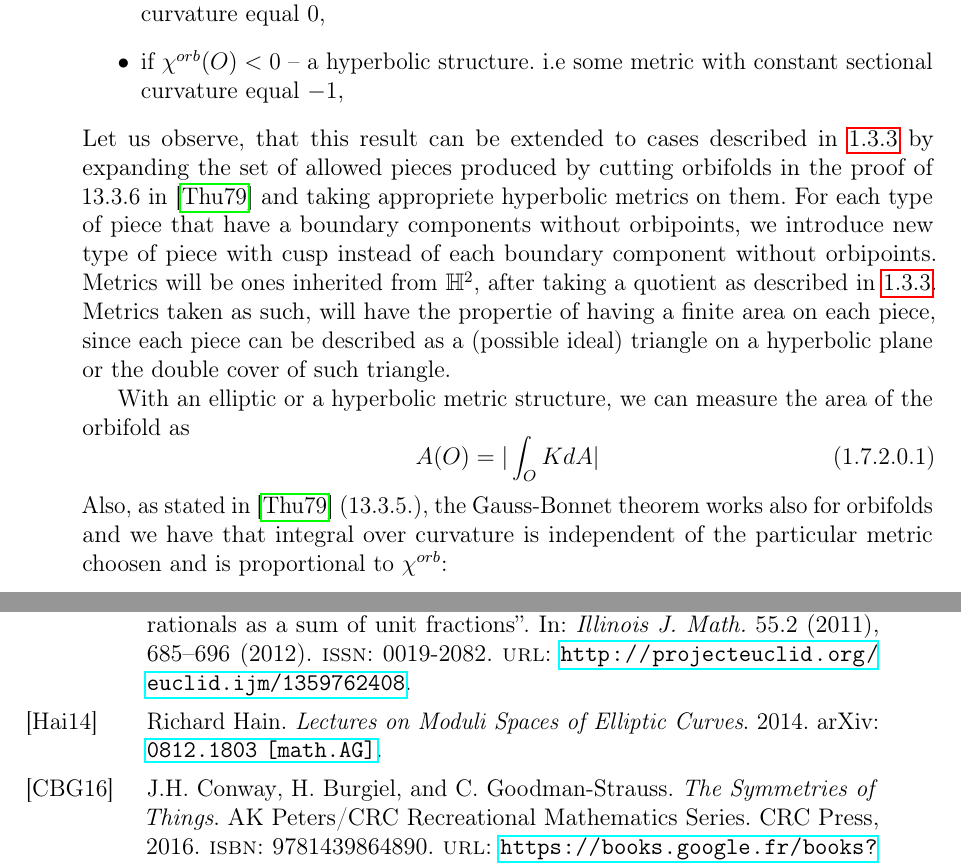
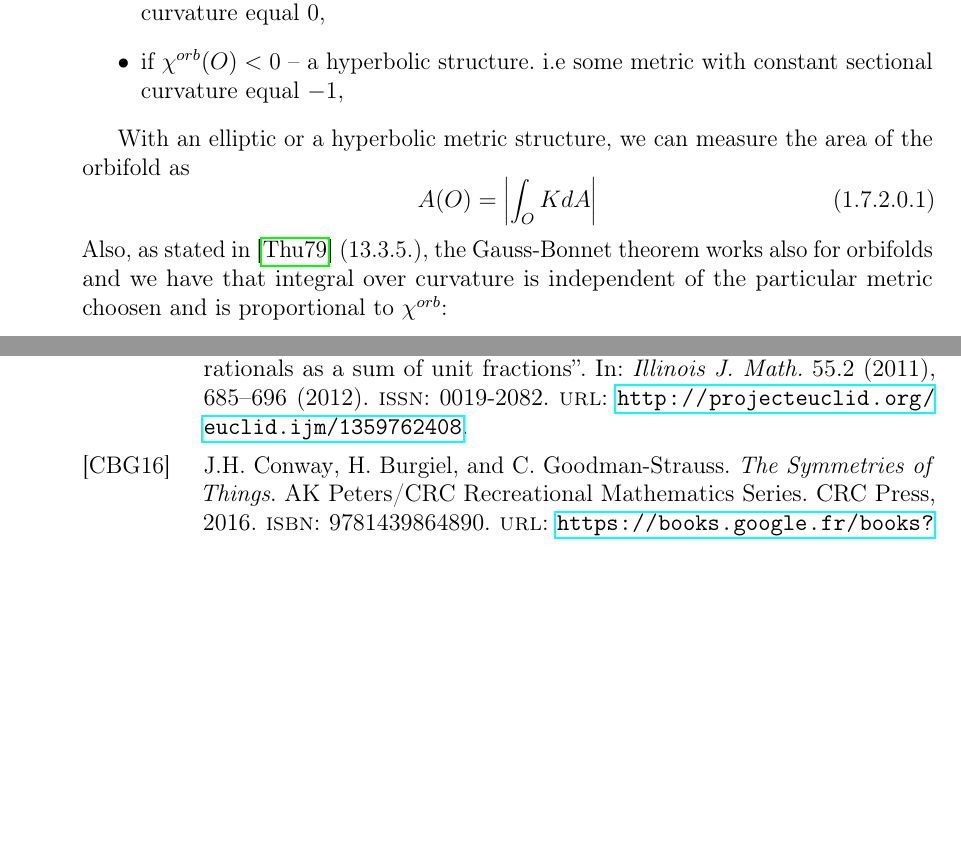
Before and after one commit to Sooyka/praca_magisterska_orbifoldy, a LaTeX thesis (LaTeX/praca_magisterska_orbifoldy.tex, which reads LaTeX/TeX_files/introduction.tex, bibliography/bibliography.bib): two parts of pages 17 and 78 of 84 before the commit and two parts of pages 17 and 77 of 83 after it, joined at a grey line, cut so that both start at the same text, the shorter picture padded with empty space. Compiled offline with pdfLaTeX.

Commit message:
\left|\right|

```diff
--- a/LaTeX/TeX_files/introduction.tex
+++ b/LaTeX/TeX_files/introduction.tex
@@ -539,30 +541,30 @@ curvature equal $0$,
 \item if $\cho{O} < 0$ -- a hyperbolic structure. i.e some metric with constant sectional
 curvature equal $-1$,
 \end{itemize}
-Let us observe, that this result can be extended to cases described in
-\ref{compactness} by expanding
-the set of allowed pieces produced by cutting orbifolds in the proof of 13.3.6 in
-\cite{Thurston1979} and taking appropriete hyperbolic metrics on them.
-For each type of piece that have a boundary components without orbipoints, we introduce
-new type of piece with cusp instead of each boundary component without orbipoints.
-Metrics will be ones inherited from $\mathbb{H}^2$, after taking a
-quotient as described in \ref{compactness}. Metrics taken as such, will have
-the propertie of having a finite area on each piece, since each piece can be described as a
-(possible ideal) triangle on a hyperbolic plane or the double cover of such triangle.
+%Let us observe, that this result can be extended to cases described in
+%\ref{compactness} by expanding
+%the set of allowed pieces produced by cutting orbifolds in the proof of 13.3.6 in
+%\cite{Thurston1979} and taking appropriete hyperbolic metrics on them.
+%For each type of piece that have a boundary components without orbipoints, we introduce
+%new type of piece with cusps in place of some boundary components without orbipoints.
+%Metrics will be ones inherited from $\mathbb{H}^2$, after taking a
+%quotient as described in \ref{compactness}. Metrics taken as such, will have
+%the propertie of having a finite area on each piece, since each piece can be described as a
+%(possible ideal) triangle on a hyperbolic plane or the double cover of such triangle.
 %we can always make them
 %to come from the area of the set
 %$y \geq 1, 0\leq x \leq 1$ of the half-plane model of a hyperbolic plane.
 
 With an elliptic or a hyperbolic metric structure, we can measure the area of the orbifold as
 \begin{equation}
-A(O) = |\int_O K dA|
+A(O) = \left|\int_O K dA\right|
 \end{equation}
 Also, as stated in \cite{Thurston1979} (13.3.5.), the Gauss-Bonnet
 theorem works also for orbifolds
 and we have that integral over curvature is independent of the particular metric choosen
 and is proportional to $\chi^{orb}$:
 \begin{equation}
-\int_O K dA = 2\pi|\cho{O}|,
+\int_O K dA = 2\pi\left|\cho{O}\right|,
 \end{equation}
 thus having that the area is:
 \begin{equation}\label{area to chi}
--- a/bibliography/bibliography.bib
+++ b/bibliography/bibliography.bib
@@ -102,15 +102,6 @@
   title     = {Conformal Field Theory},
 }
 
-@Misc{Hain2014,
-  author        = {Richard Hain},
-  title         = {Lectures on Moduli Spaces of Elliptic Curves},
-  year          = {2014},
-  archiveprefix = {arXiv},
-  eprint        = {0812.1803},
-  primaryclass  = {math.AG},
-}
-
 @Comment{jabref-meta: databaseType:bibtex;}
 
 @Comment{jabref-meta: fileDirectoryLatex-bartosz-hp-debian:/home/bartosz/Studia_Wrocław/praca_magisterska_orbifoldy/LaTeX;}
```
Also changed, not shown: LaTeX/praca_magisterska_orbifoldy.pdf, LaTeX/TeX_files/introduction.tex (8 more changed lines).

+++++

* WORK ITEM
Copy every line of the records exactly as it is written, but not the pictures.

* YOUR RESPONSE
Before and after one commit to Sooyka/praca_magisterska_orbifoldy, a LaTeX thesis (LaTeX/praca_magisterska_orbifoldy.tex, which reads LaTeX/TeX_files/introduction.tex, bibliography/bibliography.bib): two parts of pages 17 and 78 of 84 before the commit and two parts of pages 17 and 77 of 83 after it, joined at a grey line, cut so that both start at the same text, the shorter picture padded with empty space. Compiled offline with pdfLaTeX.

Commit message:
\left|\right|

```diff
--- a/LaTeX/TeX_files/introduction.tex
+++ b/LaTeX/TeX_files/introduction.tex
@@ -539,30 +541,30 @@ curvature equal $0$,
 \item if $\cho{O} < 0$ -- a hyperbolic structure. i.e some metric with constant sectional
 curvature equal $-1$,
 \end{itemize}
-Let us observe, that this result can be extended to cases described in
-\ref{compactness} by expanding
-the set of allowed pieces produced by cutting orbifolds in the proof of 13.3.6 in
-\cite{Thurston1979} and taking appropriete hyperbolic metrics on them.
-For each type of piece that have a boundary components without orbipoints, we introduce
-new type of piece with cusp instead of each boundary component without orbipoints.
-Metrics will be ones inherited from $\mathbb{H}^2$, after taking a
-quotient as described in \ref{compactness}. Metrics taken as such, will have
-the propertie of having a finite area on each piece, since each piece can be described as a
-(possible ideal) triangle on a hyperbolic plane or the double cover of such triangle.
+%Let us observe, that this result can be extended to cases described in
+%\ref{compactness} by expanding
+%the set of allowed pieces produced by cutting orbifolds in the proof of 13.3.6 in
+%\cite{Thurston1979} and taking appropriete hyperbolic metrics on them.
+%For each type of piece that have a boundary components without orbipoints, we introduce
+%new type of piece with cusps in place of some boundary components without orbipoints.
+%Metrics will be ones inherited from $\mathbb{H}^2$, after taking a
+%quotient as described in \ref{compactness}. Metrics taken as such, will have
+%the propertie of having a finite area on each piece, since each piece can be described as a
+%(possible ideal) triangle on a hyperbolic plane or the double cover of such triangle.
 %we can always make them
 %to come from the area of the set
 %$y \geq 1, 0\leq x \leq 1$ of the half-plane model of a hyperbolic plane.
 
 With an elliptic or a hyperbolic metric structure, we can measure the area of the orbifold as
 \begin{equation}
-A(O) = |\int_O K dA|
+A(O) = \left|\int_O K dA\right|
 \end{equation}
 Also, as stated in \cite{Thurston1979} (13.3.5.), the Gauss-Bonnet
 theorem works also for orbifolds
 and we have that integral over curvature is independent of the particular metric choosen
 and is proportional to $\chi^{orb}$:
 \begin{equation}
-\int_O K dA = 2\pi|\cho{O}|,
+\int_O K dA = 2\pi\left|\cho{O}\right|,
 \end{equation}
 thus having that the area is:
 \begin{equation}\label{area to chi}
--- a/bibliography/bibliography.bib
+++ b/bibliography/bibliography.bib
@@ -102,15 +102,6 @@
   title     = {Conformal Field Theory},
 }
 
-@Misc{Hain2014,
-  author        = {Richard Hain},
-  title         = {Lectures on Moduli Spaces of Elliptic Curves},
-  year          = {2014},
-  archiveprefix = {arXiv},
-  eprint        = {0812.1803},
-  primaryclass  = {math.AG},
-}
-
 @Comment{jabref-meta: databaseType:bibtex;}
 
 @Comment{jabref-meta: fileDirectoryLatex-bartosz-hp-debian:/home/bartosz/Studia_Wrocław/praca_magisterska_orbifoldy/LaTeX;}
```
Also changed, not shown: LaTeX/praca_magisterska_orbifoldy.pdf, LaTeX/TeX_files/introduction.tex (8 more changed lines).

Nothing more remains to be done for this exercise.